What is being asked: Take the data below and repeat it exactly.

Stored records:
== Segment start ==
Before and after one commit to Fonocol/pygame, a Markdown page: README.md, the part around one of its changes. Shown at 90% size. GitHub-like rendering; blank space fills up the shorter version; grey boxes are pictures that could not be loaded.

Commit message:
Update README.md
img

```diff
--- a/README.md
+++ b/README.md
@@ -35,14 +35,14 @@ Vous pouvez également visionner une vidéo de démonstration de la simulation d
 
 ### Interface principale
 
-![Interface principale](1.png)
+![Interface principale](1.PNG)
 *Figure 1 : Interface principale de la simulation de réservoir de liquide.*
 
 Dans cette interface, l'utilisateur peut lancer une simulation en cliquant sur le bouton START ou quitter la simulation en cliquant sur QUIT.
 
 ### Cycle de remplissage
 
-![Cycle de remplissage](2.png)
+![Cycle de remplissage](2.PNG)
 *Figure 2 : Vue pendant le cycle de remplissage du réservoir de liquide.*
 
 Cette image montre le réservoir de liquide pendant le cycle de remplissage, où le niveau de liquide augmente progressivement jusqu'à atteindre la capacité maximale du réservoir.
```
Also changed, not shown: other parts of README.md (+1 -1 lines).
== Segment end ==
Output:
Before and after one commit to Fonocol/pygame, a Markdown page: README.md, the part around one of its changes. Shown at 90% size. GitHub-like rendering; blank space fills up the shorter version; grey boxes are pictures that could not be loaded.

Commit message:
Update README.md
img

```diff
--- a/README.md
+++ b/README.md
@@ -35,14 +35,14 @@ Vous pouvez également visionner une vidéo de démonstration de la simulation d
 
 ### Interface principale
 
-![Interface principale](1.png)
+![Interface principale](1.PNG)
 *Figure 1 : Interface principale de la simulation de réservoir de liquide.*
 
 Dans cette interface, l'utilisateur peut lancer une simulation en cliquant sur le bouton START ou quitter la simulation en cliquant sur QUIT.
 
 ### Cycle de remplissage
 
-![Cycle de remplissage](2.png)
+![Cycle de remplissage](2.PNG)
 *Figure 2 : Vue pendant le cycle de remplissage du réservoir de liquide.*
 
 Cette image montre le réservoir de liquide pendant le cycle de remplissage, où le niveau de liquide augmente progressivement jusqu'à atteindre la capacité maximale du réservoir.
```
Also changed, not shown: other parts of README.md (+1 -1 lines).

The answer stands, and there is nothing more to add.